Many people assume that astronomers “see” exoplanets directly through their telescopes, perhaps akin to the Earth as a pale blue dot sitting alongside a distant star. The reality is much stranger: in most cases, all that is seen is a single, stationary pin-point of light – the star itself. Yet by measuring the brightness of that speck of light, astronomers may see a tiny repeated dimming, as though the star is winking at us, indicating the transit of an exoplanet in front of the star, blocking a fraction of the light. But just from that faint light, we are able to find out a lot about the exoplanet.
With the help of simple methods and powerful telescopes, astronomers may infer that the star is wobbling back and forth, as it is tugged by the gravity of an exoplanet. From the depth of the “wink” and the amplitude of the “wobble”, the size and mass respectively of the unseen exoplanet can be determined. This can give us its density and surface gravity which in turn tell us what the exoplanet may be made of.

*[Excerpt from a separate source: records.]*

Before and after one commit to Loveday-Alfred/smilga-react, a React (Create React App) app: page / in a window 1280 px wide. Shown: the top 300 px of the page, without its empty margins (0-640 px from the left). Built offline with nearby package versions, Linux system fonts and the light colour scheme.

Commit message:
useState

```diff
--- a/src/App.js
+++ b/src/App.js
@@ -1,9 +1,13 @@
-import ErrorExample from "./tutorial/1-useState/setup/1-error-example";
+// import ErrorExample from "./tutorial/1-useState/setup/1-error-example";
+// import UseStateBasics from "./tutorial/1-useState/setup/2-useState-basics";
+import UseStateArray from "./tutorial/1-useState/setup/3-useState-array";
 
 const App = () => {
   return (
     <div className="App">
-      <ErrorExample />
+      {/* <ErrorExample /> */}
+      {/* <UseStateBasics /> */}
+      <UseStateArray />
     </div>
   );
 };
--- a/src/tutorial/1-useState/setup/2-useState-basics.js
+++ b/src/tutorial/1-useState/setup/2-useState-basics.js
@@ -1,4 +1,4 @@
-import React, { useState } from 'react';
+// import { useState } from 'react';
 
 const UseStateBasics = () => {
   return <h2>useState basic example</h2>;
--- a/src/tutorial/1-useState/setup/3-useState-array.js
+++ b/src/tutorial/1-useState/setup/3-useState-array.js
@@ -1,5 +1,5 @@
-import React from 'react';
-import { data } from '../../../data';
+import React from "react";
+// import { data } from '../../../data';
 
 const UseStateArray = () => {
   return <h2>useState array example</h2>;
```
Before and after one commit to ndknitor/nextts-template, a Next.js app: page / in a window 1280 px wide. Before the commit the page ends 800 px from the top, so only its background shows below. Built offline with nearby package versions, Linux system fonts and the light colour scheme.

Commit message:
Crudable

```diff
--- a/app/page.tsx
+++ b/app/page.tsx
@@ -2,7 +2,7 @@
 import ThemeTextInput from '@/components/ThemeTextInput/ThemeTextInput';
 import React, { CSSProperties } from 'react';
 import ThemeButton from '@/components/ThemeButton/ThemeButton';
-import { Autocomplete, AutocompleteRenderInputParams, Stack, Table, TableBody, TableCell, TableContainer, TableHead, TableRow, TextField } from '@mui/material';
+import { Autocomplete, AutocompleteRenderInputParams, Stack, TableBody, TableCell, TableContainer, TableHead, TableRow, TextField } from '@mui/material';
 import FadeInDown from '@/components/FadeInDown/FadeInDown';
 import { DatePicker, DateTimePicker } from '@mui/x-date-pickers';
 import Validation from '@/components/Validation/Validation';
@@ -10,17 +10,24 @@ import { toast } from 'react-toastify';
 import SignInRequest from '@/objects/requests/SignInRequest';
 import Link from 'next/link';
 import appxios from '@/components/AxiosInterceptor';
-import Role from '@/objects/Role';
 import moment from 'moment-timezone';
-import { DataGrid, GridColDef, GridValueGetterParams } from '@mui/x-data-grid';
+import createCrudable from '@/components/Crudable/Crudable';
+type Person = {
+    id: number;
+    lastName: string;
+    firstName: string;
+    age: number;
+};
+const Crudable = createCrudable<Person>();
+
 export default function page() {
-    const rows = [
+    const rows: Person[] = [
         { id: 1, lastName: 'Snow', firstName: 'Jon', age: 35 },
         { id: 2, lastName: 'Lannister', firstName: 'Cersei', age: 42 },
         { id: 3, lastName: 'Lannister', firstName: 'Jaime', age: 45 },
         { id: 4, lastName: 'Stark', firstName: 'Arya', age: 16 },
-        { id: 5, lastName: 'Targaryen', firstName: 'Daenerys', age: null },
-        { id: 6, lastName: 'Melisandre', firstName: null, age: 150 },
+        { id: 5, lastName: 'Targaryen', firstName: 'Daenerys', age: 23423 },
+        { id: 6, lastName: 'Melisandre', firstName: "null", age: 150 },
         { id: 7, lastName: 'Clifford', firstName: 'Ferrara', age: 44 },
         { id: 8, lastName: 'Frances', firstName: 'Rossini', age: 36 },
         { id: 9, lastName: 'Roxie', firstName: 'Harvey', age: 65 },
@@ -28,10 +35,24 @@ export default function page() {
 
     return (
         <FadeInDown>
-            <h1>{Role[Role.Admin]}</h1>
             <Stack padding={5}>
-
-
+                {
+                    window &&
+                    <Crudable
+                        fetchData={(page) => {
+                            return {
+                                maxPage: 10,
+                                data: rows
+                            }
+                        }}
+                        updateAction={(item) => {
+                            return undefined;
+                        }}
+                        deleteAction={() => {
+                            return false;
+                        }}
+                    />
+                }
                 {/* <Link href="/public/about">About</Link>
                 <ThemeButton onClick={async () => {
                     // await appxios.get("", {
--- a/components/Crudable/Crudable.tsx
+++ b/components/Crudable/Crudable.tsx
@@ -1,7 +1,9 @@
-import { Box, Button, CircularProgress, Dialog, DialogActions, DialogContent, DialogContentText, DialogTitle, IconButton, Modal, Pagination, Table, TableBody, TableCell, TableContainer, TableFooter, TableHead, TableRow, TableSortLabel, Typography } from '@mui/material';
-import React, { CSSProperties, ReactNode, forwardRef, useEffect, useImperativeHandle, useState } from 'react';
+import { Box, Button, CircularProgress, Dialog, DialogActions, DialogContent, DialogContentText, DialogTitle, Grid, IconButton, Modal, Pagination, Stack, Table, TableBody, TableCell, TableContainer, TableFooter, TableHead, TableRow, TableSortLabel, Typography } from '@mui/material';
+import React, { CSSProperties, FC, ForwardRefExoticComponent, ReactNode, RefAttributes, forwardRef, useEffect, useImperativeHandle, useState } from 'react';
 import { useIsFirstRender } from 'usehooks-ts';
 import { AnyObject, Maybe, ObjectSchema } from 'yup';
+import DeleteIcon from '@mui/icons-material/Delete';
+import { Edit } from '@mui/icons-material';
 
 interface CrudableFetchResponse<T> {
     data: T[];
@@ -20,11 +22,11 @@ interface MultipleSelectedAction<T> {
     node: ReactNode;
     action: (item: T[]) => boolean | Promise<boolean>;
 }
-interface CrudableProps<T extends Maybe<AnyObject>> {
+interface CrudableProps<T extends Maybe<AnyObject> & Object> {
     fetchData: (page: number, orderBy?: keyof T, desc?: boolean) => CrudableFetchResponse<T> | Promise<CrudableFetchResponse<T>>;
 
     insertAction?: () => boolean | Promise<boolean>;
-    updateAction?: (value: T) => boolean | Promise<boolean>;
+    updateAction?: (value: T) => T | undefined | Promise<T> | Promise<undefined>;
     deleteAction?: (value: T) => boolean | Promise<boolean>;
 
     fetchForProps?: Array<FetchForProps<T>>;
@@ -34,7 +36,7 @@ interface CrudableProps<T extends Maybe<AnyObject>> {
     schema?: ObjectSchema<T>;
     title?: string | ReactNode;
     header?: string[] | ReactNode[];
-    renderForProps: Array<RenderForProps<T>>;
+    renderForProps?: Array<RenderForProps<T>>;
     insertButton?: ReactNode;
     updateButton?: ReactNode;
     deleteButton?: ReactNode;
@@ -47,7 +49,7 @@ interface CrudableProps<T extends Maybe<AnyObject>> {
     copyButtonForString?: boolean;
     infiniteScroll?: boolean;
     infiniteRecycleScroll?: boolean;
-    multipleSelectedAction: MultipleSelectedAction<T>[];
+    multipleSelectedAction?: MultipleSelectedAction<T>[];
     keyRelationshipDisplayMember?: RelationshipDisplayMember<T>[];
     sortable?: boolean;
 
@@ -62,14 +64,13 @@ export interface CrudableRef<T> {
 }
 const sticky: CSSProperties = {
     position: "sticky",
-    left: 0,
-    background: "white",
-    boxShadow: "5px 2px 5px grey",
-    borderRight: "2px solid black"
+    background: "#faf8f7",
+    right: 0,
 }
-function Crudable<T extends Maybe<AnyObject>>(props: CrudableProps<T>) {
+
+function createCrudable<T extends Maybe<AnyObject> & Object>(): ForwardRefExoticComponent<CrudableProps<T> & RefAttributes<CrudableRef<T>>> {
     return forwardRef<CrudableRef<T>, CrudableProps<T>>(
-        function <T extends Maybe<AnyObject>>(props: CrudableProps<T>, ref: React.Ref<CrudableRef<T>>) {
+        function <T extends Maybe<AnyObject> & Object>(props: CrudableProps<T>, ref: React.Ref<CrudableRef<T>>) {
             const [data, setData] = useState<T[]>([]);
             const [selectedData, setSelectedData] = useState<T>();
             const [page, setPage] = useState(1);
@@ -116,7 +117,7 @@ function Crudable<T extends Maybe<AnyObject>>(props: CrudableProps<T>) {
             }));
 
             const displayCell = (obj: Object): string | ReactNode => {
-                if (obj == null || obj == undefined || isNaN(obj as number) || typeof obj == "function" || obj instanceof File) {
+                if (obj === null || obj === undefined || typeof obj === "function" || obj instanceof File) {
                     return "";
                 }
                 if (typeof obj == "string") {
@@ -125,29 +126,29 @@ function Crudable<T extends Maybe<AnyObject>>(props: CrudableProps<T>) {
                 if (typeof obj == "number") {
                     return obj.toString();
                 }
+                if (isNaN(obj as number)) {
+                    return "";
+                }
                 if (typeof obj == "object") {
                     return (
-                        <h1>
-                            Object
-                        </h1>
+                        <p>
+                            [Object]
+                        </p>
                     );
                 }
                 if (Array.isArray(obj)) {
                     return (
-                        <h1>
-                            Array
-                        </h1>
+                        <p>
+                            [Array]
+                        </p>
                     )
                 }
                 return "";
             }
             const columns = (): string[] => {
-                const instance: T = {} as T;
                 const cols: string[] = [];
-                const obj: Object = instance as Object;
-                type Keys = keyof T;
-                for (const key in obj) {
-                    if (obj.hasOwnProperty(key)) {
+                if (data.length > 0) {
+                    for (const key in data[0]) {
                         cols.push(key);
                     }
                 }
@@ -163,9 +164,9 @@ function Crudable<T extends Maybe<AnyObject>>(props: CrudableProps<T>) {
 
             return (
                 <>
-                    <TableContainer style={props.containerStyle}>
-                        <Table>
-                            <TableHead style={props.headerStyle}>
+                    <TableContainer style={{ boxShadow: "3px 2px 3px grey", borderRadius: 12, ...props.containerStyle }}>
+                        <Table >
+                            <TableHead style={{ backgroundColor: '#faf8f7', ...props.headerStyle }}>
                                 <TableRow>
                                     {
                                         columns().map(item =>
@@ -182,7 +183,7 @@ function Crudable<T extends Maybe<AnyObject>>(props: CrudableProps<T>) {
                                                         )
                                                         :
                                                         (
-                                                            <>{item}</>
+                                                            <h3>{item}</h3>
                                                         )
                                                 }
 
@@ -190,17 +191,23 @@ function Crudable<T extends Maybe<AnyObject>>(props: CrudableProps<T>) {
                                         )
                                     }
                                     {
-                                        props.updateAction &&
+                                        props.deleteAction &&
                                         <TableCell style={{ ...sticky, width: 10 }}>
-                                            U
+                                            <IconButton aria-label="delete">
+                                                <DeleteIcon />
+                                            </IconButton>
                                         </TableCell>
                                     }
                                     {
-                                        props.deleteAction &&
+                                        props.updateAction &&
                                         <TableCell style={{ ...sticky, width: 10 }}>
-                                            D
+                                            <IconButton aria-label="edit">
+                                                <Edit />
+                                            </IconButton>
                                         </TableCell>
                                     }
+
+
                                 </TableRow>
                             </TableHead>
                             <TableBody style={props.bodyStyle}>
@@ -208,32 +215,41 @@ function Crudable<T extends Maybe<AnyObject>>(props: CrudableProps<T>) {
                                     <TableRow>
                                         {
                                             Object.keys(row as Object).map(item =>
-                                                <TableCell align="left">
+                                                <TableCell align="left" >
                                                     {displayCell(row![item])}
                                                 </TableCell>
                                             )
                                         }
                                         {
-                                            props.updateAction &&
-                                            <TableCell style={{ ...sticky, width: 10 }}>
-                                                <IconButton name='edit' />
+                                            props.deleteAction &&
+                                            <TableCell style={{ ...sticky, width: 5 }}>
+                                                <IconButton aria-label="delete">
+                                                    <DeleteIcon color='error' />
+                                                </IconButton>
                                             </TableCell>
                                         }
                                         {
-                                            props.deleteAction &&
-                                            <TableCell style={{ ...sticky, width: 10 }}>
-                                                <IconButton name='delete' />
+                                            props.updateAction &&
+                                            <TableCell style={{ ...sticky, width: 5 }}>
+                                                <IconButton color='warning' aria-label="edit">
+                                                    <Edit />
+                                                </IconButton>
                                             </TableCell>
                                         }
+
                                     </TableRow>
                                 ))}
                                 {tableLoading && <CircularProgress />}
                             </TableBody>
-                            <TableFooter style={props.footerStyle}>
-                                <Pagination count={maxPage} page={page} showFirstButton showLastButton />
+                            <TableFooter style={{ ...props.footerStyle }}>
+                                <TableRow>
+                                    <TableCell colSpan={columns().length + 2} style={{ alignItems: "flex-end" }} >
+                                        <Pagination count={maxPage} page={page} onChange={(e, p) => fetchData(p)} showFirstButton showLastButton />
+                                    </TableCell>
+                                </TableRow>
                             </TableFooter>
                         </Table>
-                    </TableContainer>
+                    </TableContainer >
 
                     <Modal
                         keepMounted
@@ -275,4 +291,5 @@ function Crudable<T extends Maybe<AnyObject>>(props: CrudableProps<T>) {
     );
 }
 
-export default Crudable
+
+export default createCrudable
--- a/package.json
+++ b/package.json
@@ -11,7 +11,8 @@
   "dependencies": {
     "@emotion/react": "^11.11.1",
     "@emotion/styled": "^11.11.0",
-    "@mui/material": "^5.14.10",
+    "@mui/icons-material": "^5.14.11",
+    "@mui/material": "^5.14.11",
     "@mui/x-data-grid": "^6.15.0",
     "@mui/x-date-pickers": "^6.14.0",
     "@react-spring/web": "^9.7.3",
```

NASA EXOPLANET BULLCRAP
Exoplanets are nothing more than twinkling stars – PATHETIC!
About 97% of all the known exoplanets, have been discovered by indirect techniques of detection, mainly by radial velocity measurements and transit monitoring techniques. The following methods have proved successful for discovering a new planet or confirming an already discovered planet: 
Light variations due to relativistic beaming
Light variations due to ellipsoidal variations